Former running back Shaun Alexander, who rushed for 9,453 yards and 100 touchdowns in his career and won the NFL MVP award in 2005 after rushing for 1,880 yards and 27 touchdowns, had some interesting advice for Trent Richardson.
"The NFL bombards you with X's and O's, learning the schemes and getting up to speed on the knowledge of the game," Alexander, who like Richardson played collegiately at Alabama, told Yahoo Sports' Eric Edholm. You can slowly become robotic and so worry about being right that you forget what made you a talent."
"You have these shoulders and these legs and you're exploding through the hole, and you didn't know what would happen like you were riding a wave. All of a sudden you pop a big one. If you're too hindered by X's and O's, you lose that. All those things that made you special, they can be restricted by the scheme sometimes."
Alexander noted that in his first year in the NFL, Mike Holmgren (Seattle's coach) tried to get him to run a certain way. Alexander realized that it wasn't working and told Holmgren that he had to be allowed to do what made him so successful in high school and college. He would go on to put together five straight seasons with at least 1,000 rushing yards and double-digit touchdowns.
Is this Trent Richardson's problem? Has he become so weighed down by focusing on doing the right thing that he's stopped doing what made him successful in the first place? It's hard to tell, but at least one former NFL running back thinks that might be the case with Richardson. Is this the reason why the Colts and running backs coach David Walker "mutually parted ways?" Is there still hope that Richardson could develop into a good NFL running back?

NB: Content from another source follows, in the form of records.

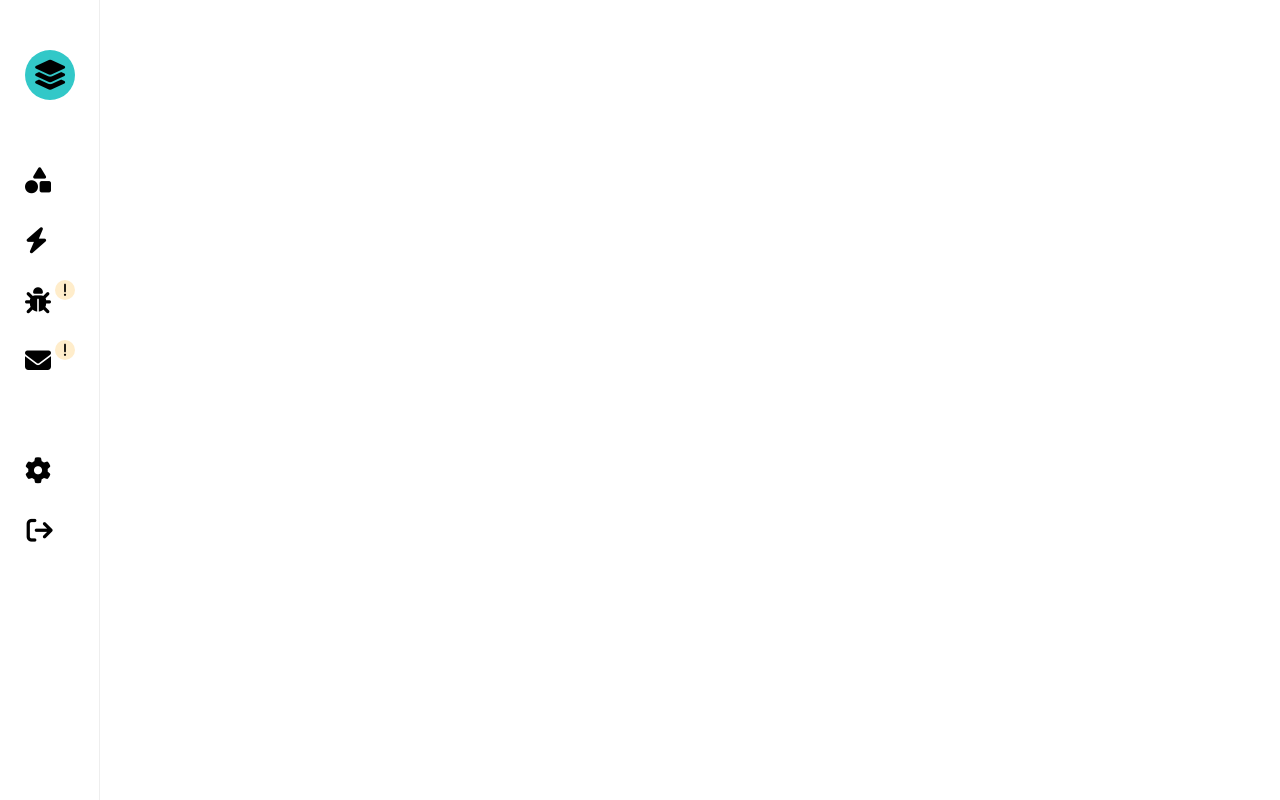
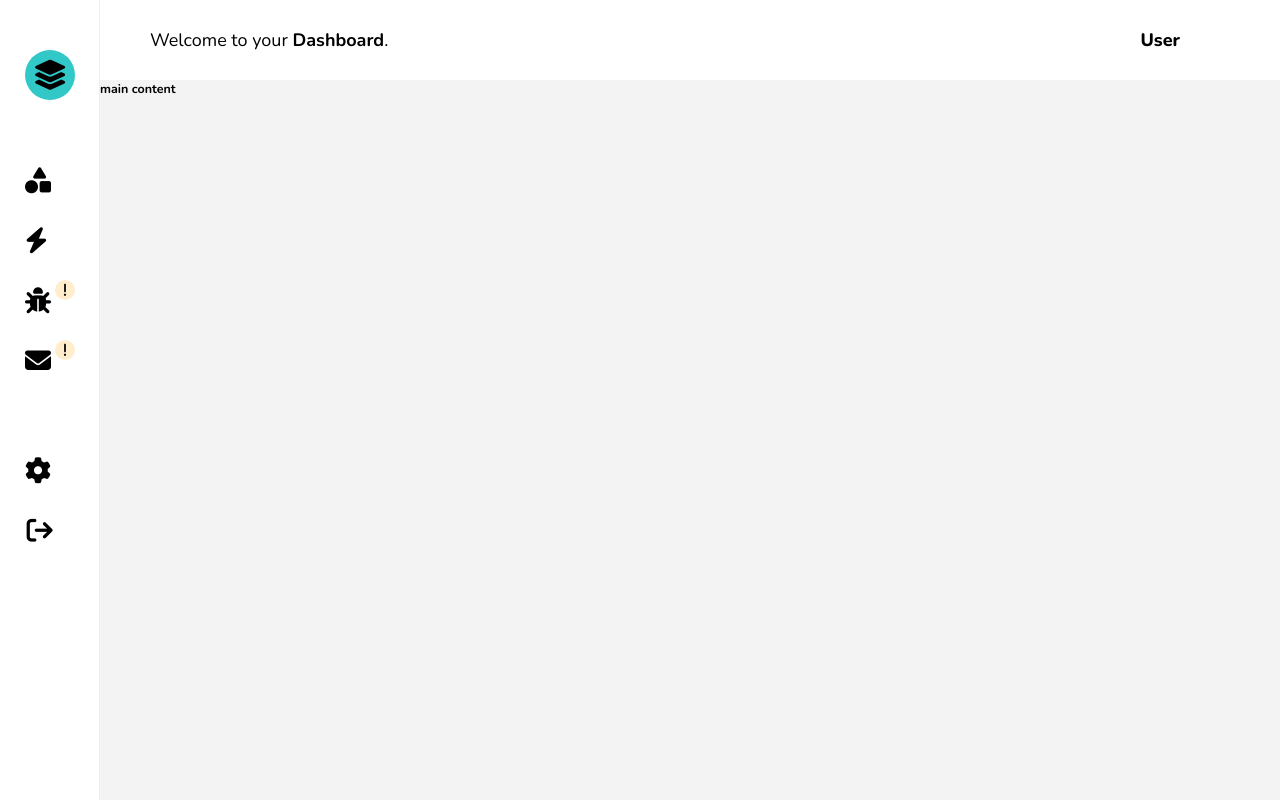
Before and after one commit to juliendy/Tasca, a React (Vite) app: page / in a window 1280 px wide. Built offline with nearby package versions, Linux system fonts and the light colour scheme.

Commit message:
feat: added mainnav component to main section

```diff
--- a/src/App.jsx
+++ b/src/App.jsx
@@ -2,6 +2,7 @@ import { useState } from "react";
 import Aside from "./components/aside/Aside";
 import IconButton from "./reusable/buttons/IconButton/IconButton";
 import "./App.css";
+import Main from "./components/main/Main";
 
 function App() {
     const [asideIsOpen, setAsideIsOpen] = useState();
@@ -102,6 +103,9 @@ function App() {
         setLogoutIsOpen(true);
     }
 
+    // --- USER DETAILS ---
+    const [username, setUsername] = useState("User");
+
     return (
         <div className="App">
             <div className="container">
@@ -125,7 +129,9 @@ function App() {
                         handleClick={(title) => asideButtonClicked(title)}
                     />
                 </div>
-                <div className="main-container"></div>
+                <div className="main-container">
+                    <Main username={username} />
+                </div>
             </div>
         </div>
     );
--- a/src/components/aside/Aside.jsx
+++ b/src/components/aside/Aside.jsx
@@ -6,7 +6,7 @@ import Dropdown from "./Dropdown";
 
 function Aside({ asideIsOpen, handleClick, dropdownContentIsShown }) {
     return (
-        <div className="aside">
+        <aside className="aside">
             {/* Logo */}
             <Logo asideIsShown={asideIsOpen} />
             {/* Button Container */}
@@ -63,7 +63,7 @@ function Aside({ asideIsOpen, handleClick, dropdownContentIsShown }) {
                     />
                 </div>
             </div>
-        </div>
+        </aside>
     );
 }
 
--- /dev/null
+++ b/src/components/main/Main.css
@@ -0,0 +1,10 @@
+.main {
+    height: calc(100vh);
+    overflow: scroll;
+    overflow-x: hidden;
+}
+
+.main-content {
+    background-color: rgb(243, 243, 243);
+    height: 2000px;
+}
--- /dev/null
+++ b/src/components/main/Main.jsx
@@ -0,0 +1,15 @@
+import "./Main.css";
+import MainNav from "./MainNav/MainNav";
+
+function Main({ username }) {
+    return (
+        <main className="main">
+            <MainNav username={username} />
+            <div className="main-content">
+                <h1>main content</h1>
+            </div>
+        </main>
+    );
+}
+
+export default Main;
--- /dev/null
+++ b/src/components/main/MainNav/MainNav.css
@@ -0,0 +1,85 @@
+.main-nav {
+    background-color: white;
+    height: 80px;
+    padding: 0 50px;
+    display: flex;
+    justify-content: space-between;
+    align-items: center;
+    position: sticky;
+    top: 0;
+    left: 0;
+}
+
+.main-nav__text {
+    font-size: 1.8rem;
+}
+
+.main-nav__profile {
+    display: flex;
+    align-items: center;
+    position: relative;
+}
+
+.main-nav__profile-name {
+    font-size: 1.8rem;
+    font-weight: 800;
+    margin-right: 10px;
+}
+
+.main-nav__profile-pic {
+    background-color: var(--color-primary);
+    width: 40px;
+    height: 40px;
+    border-radius: 50%;
+    transition: 0.5s;
+}
+
+.main-nav__profile-pic--icon {
+    color: white;
+    font-size: 20px;
+    transition: 0.5s;
+}
+
+.main-nav__profile-pic:hover {
+    background-color: var(--color-primary-dark);
+}
+
+.main-nav__profile-pic:hover .main-nav__profile-pic--icon {
+    font-size: 24px;
+    transform: rotate(720deg);
+}
+
+.main-nav__profile-notification {
+    background-color: var(--color-primary);
+    color: white;
+    font-size: 1.6rem;
+    text-align: center;
+    width: 200px;
+    padding: 10px;
+    border-radius: 10px;
+    transition: 0.3s;
+    animation-name: profileNotificationAnimation;
+    animation-duration: 3s;
+    animation-iteration-count: infinite;
+    position: absolute;
+    bottom: -90px;
+    right: -500%;
+}
+
+.main-nav__profile-pic:hover + .main-nav__profile-notification {
+    right: 0;
+}
+
+@keyframes profileNotificationAnimation {
+    0% {
+        background-color: var(--color-primary);
+    }
+
+    50% {
+        background-color: var(--color-primary-dark);
+    }
+
+    100% {
+        background-color: var(--color-primary);
+    }
+}
--- /dev/null
+++ b/src/components/main/MainNav/MainNav.jsx
@@ -0,0 +1,22 @@
+import "./MainNav.css";
+
+function MainNav({ username }) {
+    return (
+        <div className="main-nav">
+            <p className="main-nav__text">
+                Welcome to your <strong>Dashboard</strong>.
+            </p>
+            <div className="main-nav__profile">
+                <p className="main-nav__profile-name">{username}</p>
+                <button className="main-nav__profile-pic btn-transparent">
+                    <i className="main-nav__profile-pic--icon fa-solid fa-robot"></i>
+                </button>
+                <div className="main-nav__profile-notification">
+                    Click here to change your profile settings
+                </div>
+            </div>
+        </div>
+    );
+}
+
+export default MainNav;
--- a/src/index.css
+++ b/src/index.css
@@ -11,6 +11,7 @@
     --color-gray-darkest: #808080;
     --color-primary: rgb(50, 200, 200);
     --color-primary-light: rgb(233, 255, 255);
+    --color-primary-dark: rgb(38, 180, 180);
     --color-orange: rgb(255, 237, 203);
     --color-yellow: rgb(246, 209, 108);
     --color-yellow-light: rgb(255, 248, 227);
@@ -39,6 +40,10 @@ button {
   cursor: pointer;
 }
 
+/* input {
+  border: none;
+} */
+
 input, ::placeholder {
   font-family: var(--font-primary);
 }
```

Ultimately, this is something that we can't really tell, but it's an interesting theory from someone who's been through it. Hopefully Richardson can get things figured out, but even if he does, it's unlikely to be with the Colts, as it seems likely that the team will move on from him this offseason. Because, while we can't pinpoint the exact reasons for the struggles, we can clearly see the lack of production: in 31 career games with the Colts (including playoffs), Richardson has rushed for 978 yards and six touchdowns total, averaging 3.05 yards per carry. The Colts suspended him for personal reasons before the AFC Championship game, and with it being a two game suspension he would miss the first game of the 2015 season if still on the roster.

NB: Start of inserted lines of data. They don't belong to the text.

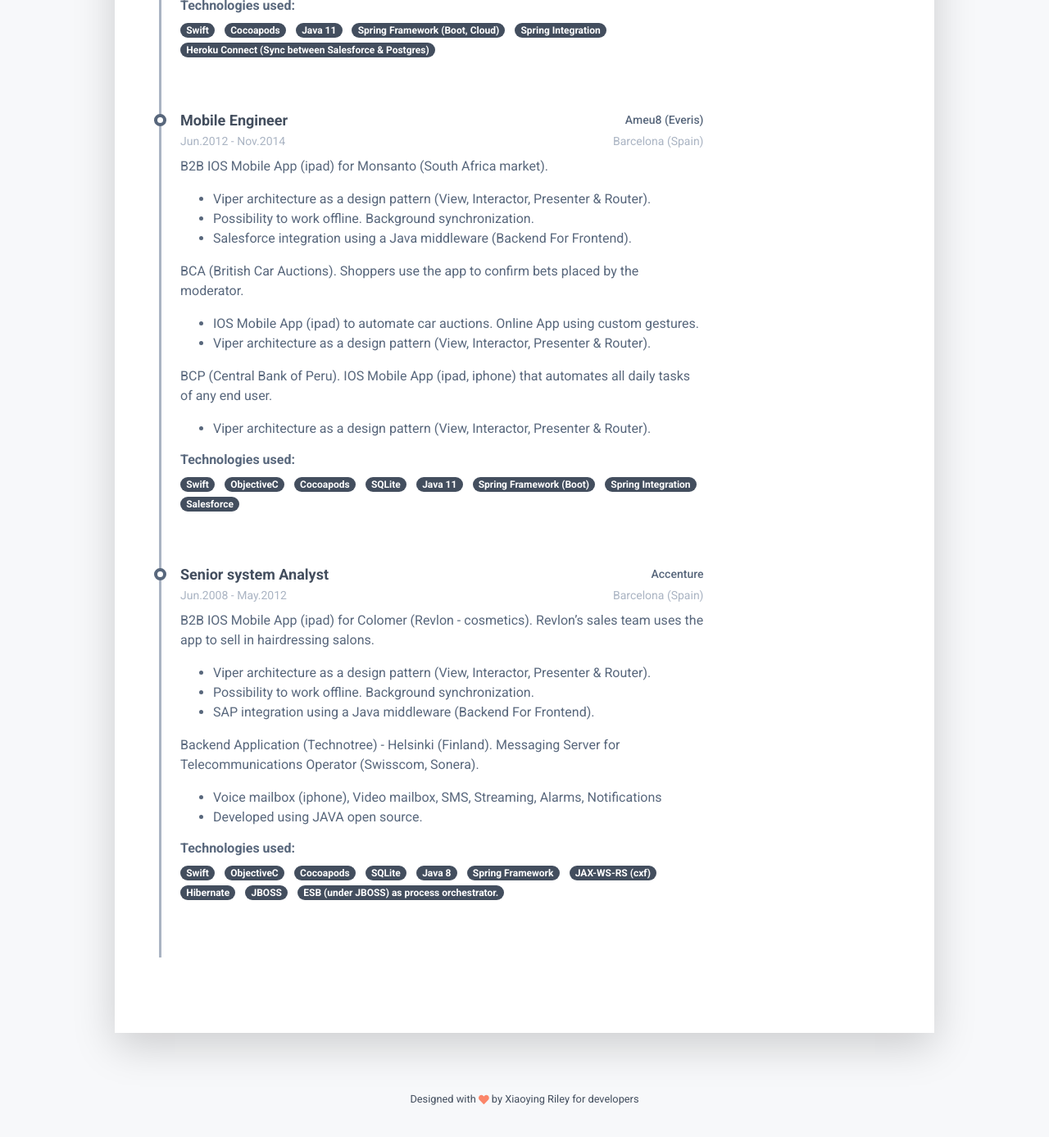
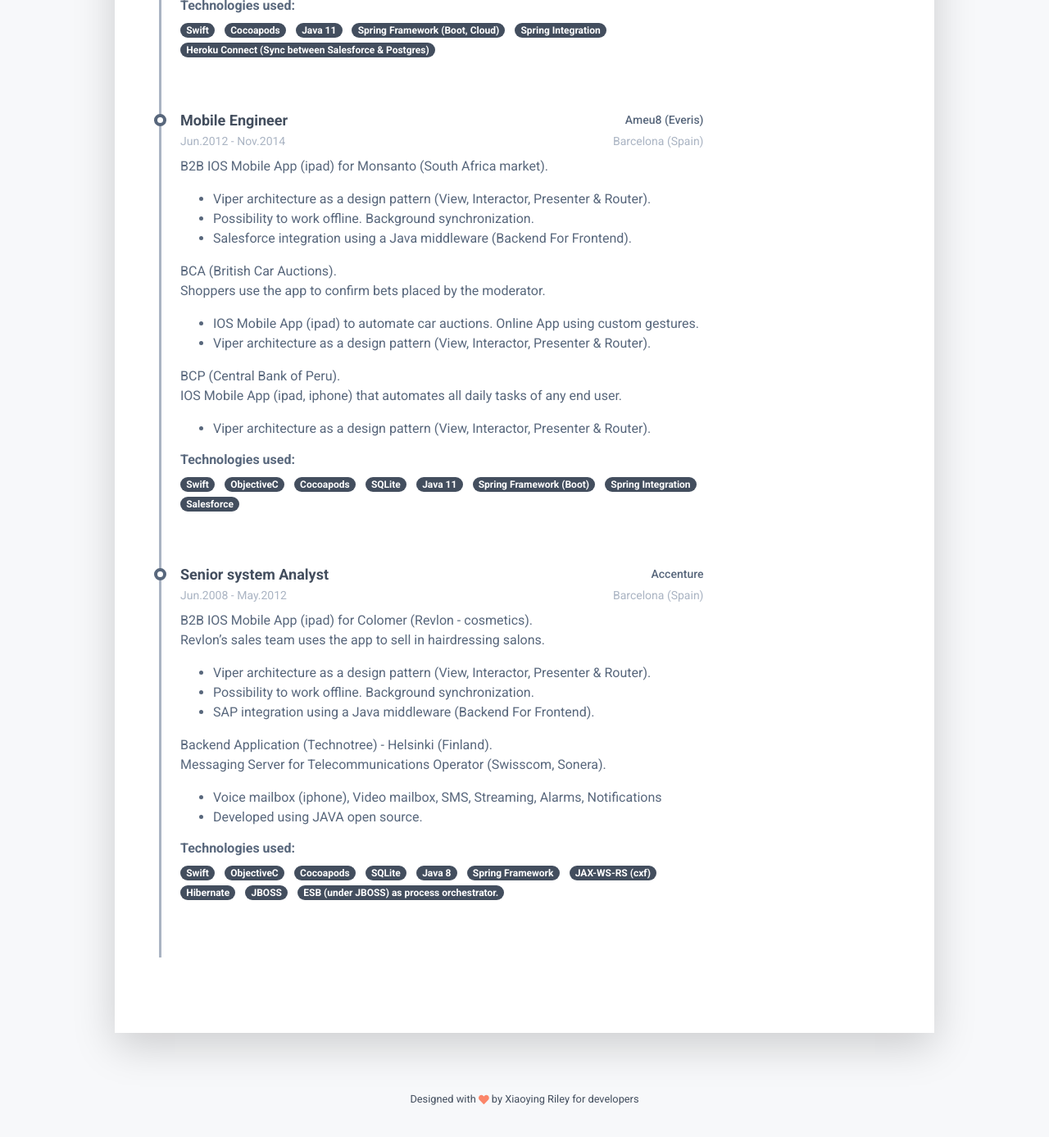
Before and after one commit to avall/avall.github.io, a Jekyll site: the page built from index.html, in a window 1280 px wide and 1400 px high, scrolled down 3409 px. Shown: the top 1387 px of the window at 82% size. Built offline with Jekyll 4.4.1, drawn with Linux system fonts in a browser that asks for light colours; nearby versions of some CDN libraries; some of the changed text lies outside the part shown.

Commit message:
Experience

```diff
--- a/_data/data.yml
+++ b/_data/data.yml
@@ -100,7 +100,7 @@
         * Google AI Dialogflow to facilitate the user's input of claims.
 
 
-        Lead the Heroku Connect (sync Salesforce data with SQL database) deprecation project.
+        Lead the Heroku Connect (sync Salesforce data with SQL database) deprecation project.\
         Design & implementation of a cheaper custom solution to reduce the high costs of Heroku Connect.
 
         * Bidirectional sync between Salesforce and RDS Postgres.
@@ -193,13 +193,13 @@
         * Possibility to work offline. Background synchronization.
         * Salesforce integration using a Java middleware (Backend For Frontend).
 
-        BCA (British Car Auctions).
+        BCA (British Car Auctions). \
         Shoppers use the app to confirm bets placed by the moderator.
 
         * IOS Mobile App (ipad) to automate car auctions. Online App using custom gestures.
         * Viper architecture as a design pattern (View, Interactor, Presenter & Router).
 
-        BCP (Central Bank of Peru).
+        BCP (Central Bank of Peru). \
         IOS Mobile App (ipad, iphone) that automates all daily tasks of any end user.
 
         * Viper architecture as a design pattern (View, Interactor, Presenter & Router).
@@ -219,14 +219,14 @@
       location: Barcelona (Spain)
       time: Jun.2008 - May.2012
       description: |
-        B2B IOS Mobile App (ipad) for Colomer (Revlon - cosmetics).
+        B2B IOS Mobile App (ipad) for Colomer (Revlon - cosmetics). \
         Revlon's sales team uses the app to sell in hairdressing salons.
 
         * Viper architecture as a design pattern (View, Interactor, Presenter & Router).
         * Possibility to work offline. Background synchronization.
         * SAP integration using a Java middleware (Backend For Frontend).
 
-        Backend Application (Technotree) - Helsinki (Finland).
+        Backend Application (Technotree) - Helsinki (Finland). \
         Messaging Server for Telecommunications Operator (Swisscom, Sonera).
 
         * Voice mailbox (iphone), Video mailbox, SMS, Streaming, Alarms, Notifications
```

Wherever Richardson is playing in 2015, I hope that he can get things worked out and contribute at the NFL level, and at least Shaun Alexander thinks that he still can get there.